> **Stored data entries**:

=== Begin Enclosure ===

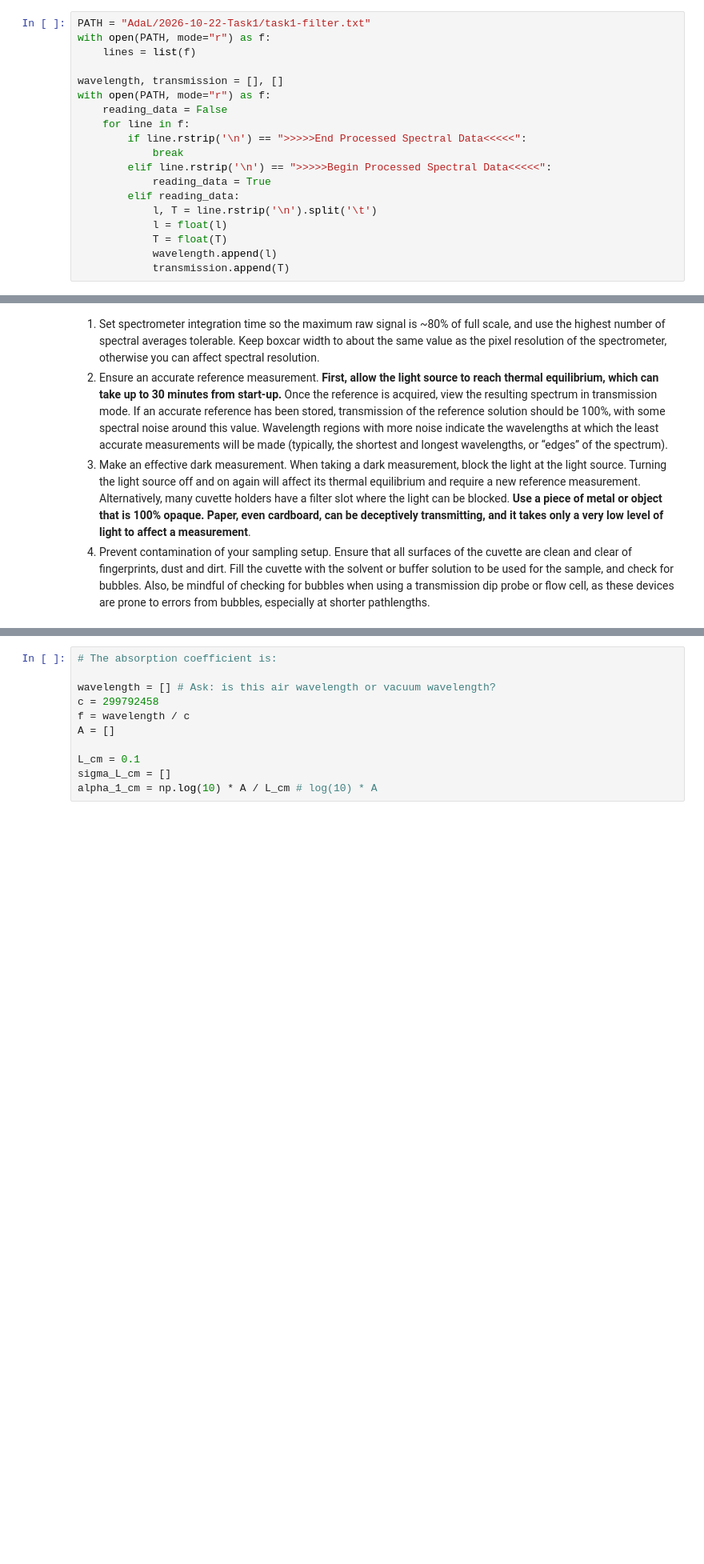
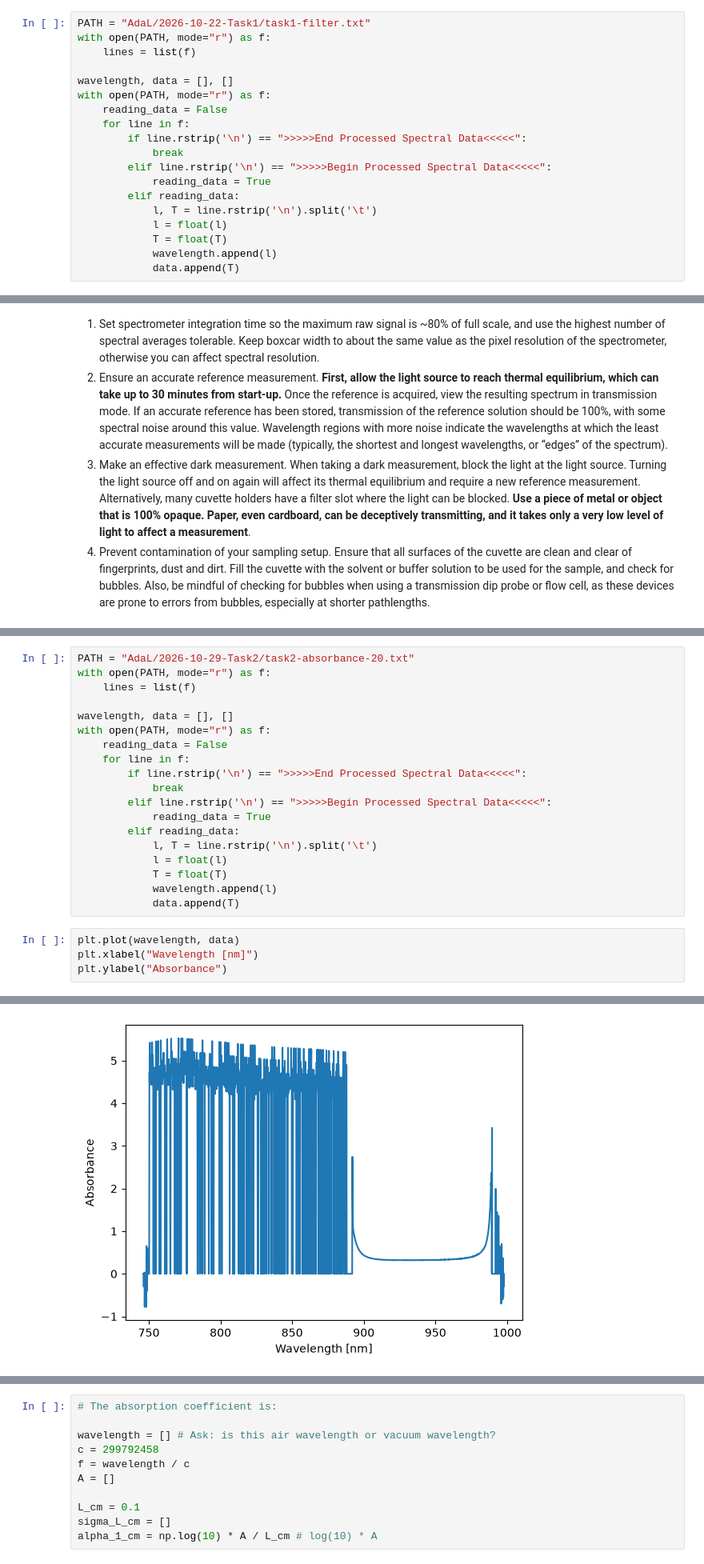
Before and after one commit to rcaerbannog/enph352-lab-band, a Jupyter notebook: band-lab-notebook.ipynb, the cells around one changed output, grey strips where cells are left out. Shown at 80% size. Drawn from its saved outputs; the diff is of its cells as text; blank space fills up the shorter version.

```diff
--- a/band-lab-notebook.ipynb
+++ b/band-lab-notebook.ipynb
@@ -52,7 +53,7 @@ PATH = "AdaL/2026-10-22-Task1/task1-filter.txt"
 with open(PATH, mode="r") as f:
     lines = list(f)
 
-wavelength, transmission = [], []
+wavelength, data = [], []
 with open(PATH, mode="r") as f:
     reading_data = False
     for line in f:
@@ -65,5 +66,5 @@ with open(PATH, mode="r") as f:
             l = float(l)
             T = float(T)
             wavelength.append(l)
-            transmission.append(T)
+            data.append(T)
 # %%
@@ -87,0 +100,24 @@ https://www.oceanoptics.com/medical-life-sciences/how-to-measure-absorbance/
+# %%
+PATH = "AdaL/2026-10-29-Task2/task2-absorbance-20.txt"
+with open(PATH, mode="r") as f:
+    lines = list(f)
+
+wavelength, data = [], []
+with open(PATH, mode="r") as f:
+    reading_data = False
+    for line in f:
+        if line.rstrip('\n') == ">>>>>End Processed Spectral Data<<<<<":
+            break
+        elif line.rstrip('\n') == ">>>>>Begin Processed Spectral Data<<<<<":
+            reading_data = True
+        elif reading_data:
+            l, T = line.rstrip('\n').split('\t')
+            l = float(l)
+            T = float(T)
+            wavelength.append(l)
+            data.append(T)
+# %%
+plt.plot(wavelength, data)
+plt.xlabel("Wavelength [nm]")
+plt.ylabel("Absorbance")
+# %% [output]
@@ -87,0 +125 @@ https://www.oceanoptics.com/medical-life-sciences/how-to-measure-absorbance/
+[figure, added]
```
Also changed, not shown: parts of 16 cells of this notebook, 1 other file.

=== End Enclosure ===

> **To do**:
Lines that contain "PATH" are to be copied from the records above.

> **Result for this exercise**:
@@ -52,7 +53,7 @@ PATH = "AdaL/2026-10-22-Task1/task1-filter.txt"
 with open(PATH, mode="r") as f:
 with open(PATH, mode="r") as f:
@@ -65,5 +66,5 @@ with open(PATH, mode="r") as f:
+PATH = "AdaL/2026-10-29-Task2/task2-absorbance-20.txt"
+with open(PATH, mode="r") as f:
+with open(PATH, mode="r") as f:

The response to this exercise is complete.